Climate Crisis and Lack of Resources: Race against Time
Statement by Dr. Peter Mösle
Cities are proclaiming climate crises, movements such as Fridays for Future are campaigning for more environmental protection: not a day goes by now without reports on the effects of climate change and the future of our planet, together with discussion of these topics. Against this backdrop, the construction and real estate industries are also seeing a great deal of movement at present. Position papers and declarations of emergency by major professional associations such as Framework for carbon-neutral buildings and sites by the German Sustainable Building Council (DGNB),Haus der Erde (House of Earth) by the Association of German Architects (Bund Deutscher Architekten, BDA) and voluntary initiatives such as Architects for Future demonstrate that the industry is becoming more and more aware of the seriousness of the situation and now wants to make far-reaching changes. As the largest consumer of the world’s raw materials and the source of immense quantities of waste, the construction industry has greater responsibility than almost any other sector to provide rapid and effective solutions to climate issues and resource problems.
Focus on Recycling-Enabled Construction
Although energy efficiency, CO2 savings and the use of renewable energy are now practically standard requirements in many construction projects, this is only half the battle in relation to the overall problem. The other part refers to how we deal with the scarcity of raw materials and the trashing of our planet Earth. Without mindsets such as Cradle to Cradle® (C2C), there is no solution to this problem in sight. The C2C design concept represents virtually perpetual circulation of resources in closed cycles, thus gross value added can be decoupled from resource consumption. This is the basis for achieving a substantial improvement in climate protection.
For example, interdisciplinary research teams are increasingly dealing with material cycles; manufacturers and producers are working on the development of completely recyclable and compostable building materials, using concepts such as C2C; while more and more building owners and developers are already using them in their projects. Just as the topic of energy suddenly came to the fore in the late 1970s with the oil crisis, the development and use of recycling-enabled materials are now coming into the focus of industry and the construction sector.

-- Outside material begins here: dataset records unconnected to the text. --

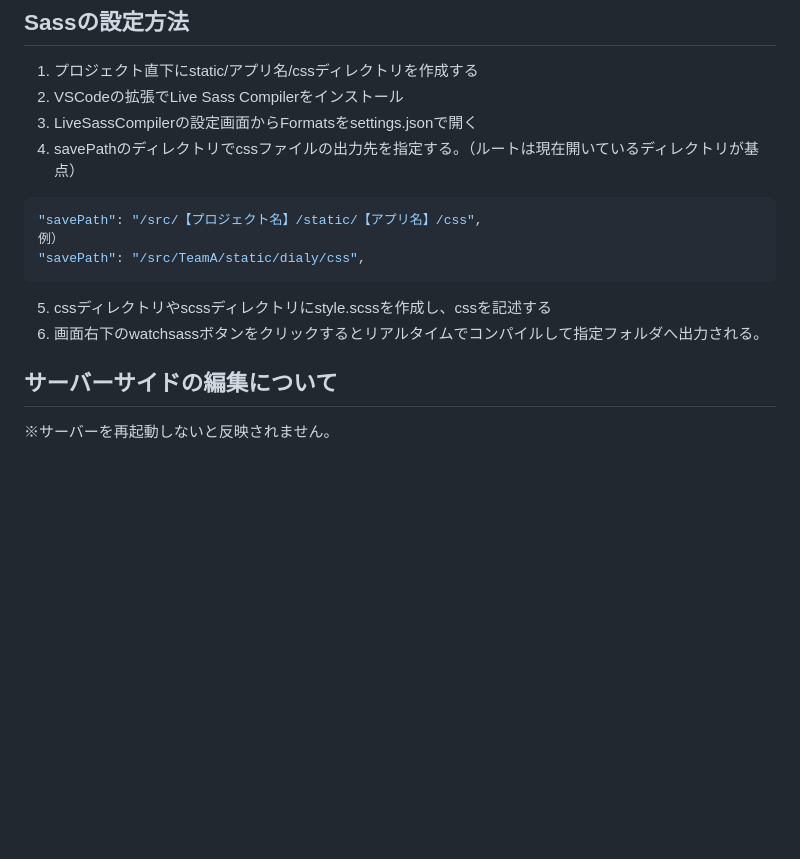
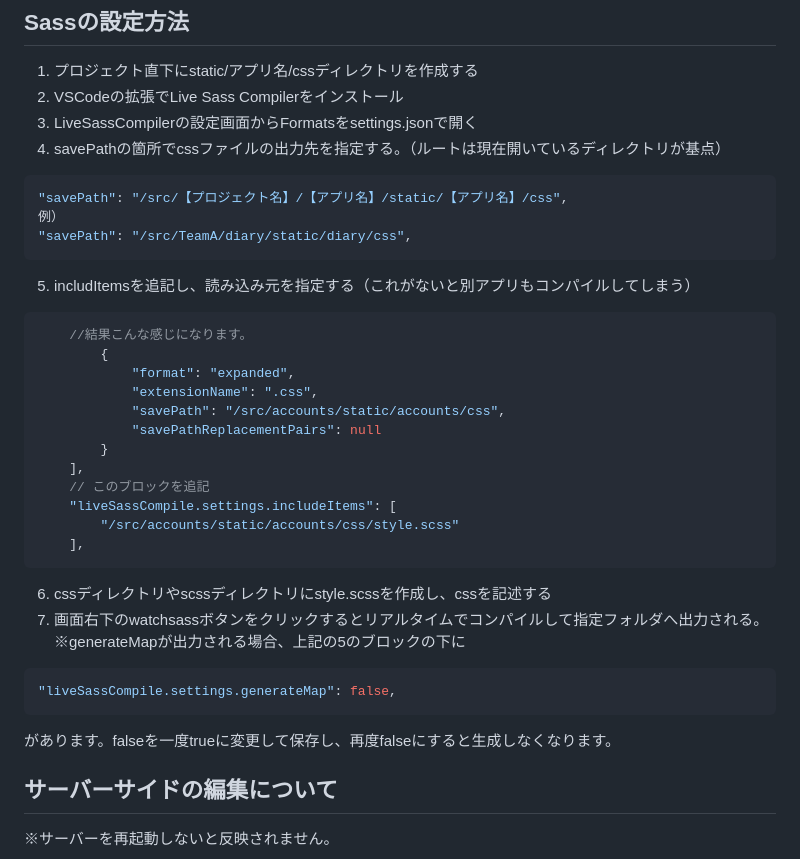
Before and after one commit to shumpei-kayano/g-dev-deploy, a Markdown page: README.md, the part around the change. Drawn GitHub-style; blank space fills up the shorter version.

Commit message:
READMEの修正

````diff
--- a/README.md
+++ b/README.md
@@ -224,14 +224,35 @@ __pycache__/
 1. プロジェクト直下にstatic/アプリ名/cssディレクトリを作成する
 2. VSCodeの拡張でLive Sass Compilerをインストール
 3. LiveSassCompilerの設定画面からFormatsをsettings.jsonで開く
-4. savePathのディレクトリでcssファイルの出力先を指定する。（ルートは現在開いているディレクトリが基点）
+4. savePathの箇所でcssファイルの出力先を指定する。（ルートは現在開いているディレクトリが基点）
 ```json
-"savePath": "/src/【プロジェクト名】/static/【アプリ名】/css",
+"savePath": "/src/【プロジェクト名】/【アプリ名】/static/【アプリ名】/css",
 例）
-"savePath": "/src/TeamA/static/dialy/css",
+"savePath": "/src/TeamA/diary/static/diary/css",
 ```
-5. cssディレクトリやscssディレクトリにstyle.scssを作成し、cssを記述する
-6. 画面右下のwatchsassボタンをクリックするとリアルタイムでコンパイルして指定フォルダへ出力される。
+5. includItemsを追記し、読み込み元を指定する（これがないと別アプリもコンパイルしてしまう）
+```json
+    //結果こんな感じになります。
+        {
+            "format": "expanded",
+            "extensionName": ".css",
+            "savePath": "/src/accounts/static/accounts/css",
+            "savePathReplacementPairs": null
+        }
+    ],
+    // このブロックを追記
+    "liveSassCompile.settings.includeItems": [
+        "/src/accounts/static/accounts/css/style.scss"
+    ],
+```
+
+6. cssディレクトリやscssディレクトリにstyle.scssを作成し、cssを記述する
+7. 画面右下のwatchsassボタンをクリックするとリアルタイムでコンパイルして指定フォルダへ出力される。
+※generateMapが出力される場合、上記の5のブロックの下に
+```json
+"liveSassCompile.settings.generateMap": false,
+```
+があります。falseを一度trueに変更して保存し、再度falseにすると生成しなくなります。
 
 ## サーバーサイドの編集について
 ※サーバーを再起動しないと反映されません。
````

And just as the profession of an energy consultant became necessary at that time, today it is apparent that a new discipline (the circular engineer or the materials planner) is needed to meet the challenges, through integrative interaction with the architect and building owners and/or developers. This new planning discipline will deal comprehensively with the major task of materiality in the project. To date, the building industry has lacked the necessary specialist expertise, and the classic engineering disciplines cannot fully cover the know-how that is required.
Innovation Partner for all Material Questions in the Project Needed

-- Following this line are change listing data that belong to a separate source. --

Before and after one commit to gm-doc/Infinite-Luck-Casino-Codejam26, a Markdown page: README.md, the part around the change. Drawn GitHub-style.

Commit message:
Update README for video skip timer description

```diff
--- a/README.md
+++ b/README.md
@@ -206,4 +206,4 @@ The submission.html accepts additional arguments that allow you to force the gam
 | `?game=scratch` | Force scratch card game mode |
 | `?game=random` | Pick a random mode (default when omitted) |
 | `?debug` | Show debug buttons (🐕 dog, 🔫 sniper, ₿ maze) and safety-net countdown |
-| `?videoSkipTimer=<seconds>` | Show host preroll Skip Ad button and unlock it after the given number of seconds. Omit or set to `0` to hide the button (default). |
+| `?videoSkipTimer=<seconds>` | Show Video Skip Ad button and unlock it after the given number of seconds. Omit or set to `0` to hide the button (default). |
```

Against this background, architectural firms and planning offices in particular are faced with the major task of responding to the growing demands of clients. They must also rethink their concepts: to what extent can the used resources be recycled, and how sustainable in a positive sense are the processes. They need a contact person in projects to support them in developing innovative design strategies, providing them with information on jointing techniques and the chemical composition of materials. The person must also be familiar with the material properties of building products. Planning skills are another requirement: a chemist without planning and construction process knowledge is unsuitable for this role. As a result, this function will be performed by a circular engineer or a materials planner in the future. This role is almost non-existent in this form at present, since this type of training is still not available at hardly any institute of higher education. EPEA GmbH – Part of Drees & Sommer is an example of a company that has the required broad base of technical expertise. For several years now, its experts have been integrating the Cradle to Cradle design principle into construction projects, testing and optimizing products for their ability to be recycled, carrying out C2C product certifications as an accredited assessor and working closely with product manufacturers.
Nevertheless, it is not enough for only a few people to deal with these issues. Everybody is needed, everybody has to deliver. One thing is certain: if the construction and real estate industry wants to make a really noticeable contribution to climate protection and resource conservation, there is no way around the Circular Economy. Another certainty: at this point in time, we can no longer afford to think long and hard, to wait and see what others are doing, and to approach these issues gradually. It is a race against time!
Dr. Peter Mösle is Managing Director of EPEA GmbH – Part of Drees & Sommer. In addition to the areas of energy design and energy management, green buildings and sustainable city development, he is also a driving force behind Cradle to Cradle at Drees & Sommer. He is also a member of the Executive Committee of the German Sustainable Building Council (DGNB) and of the Committee for Sustainability, Energy and the Environment of the German Property Federation ZIA, as well as of its Innovation Think-Tank, where he is committed to the development of sustainable building concepts.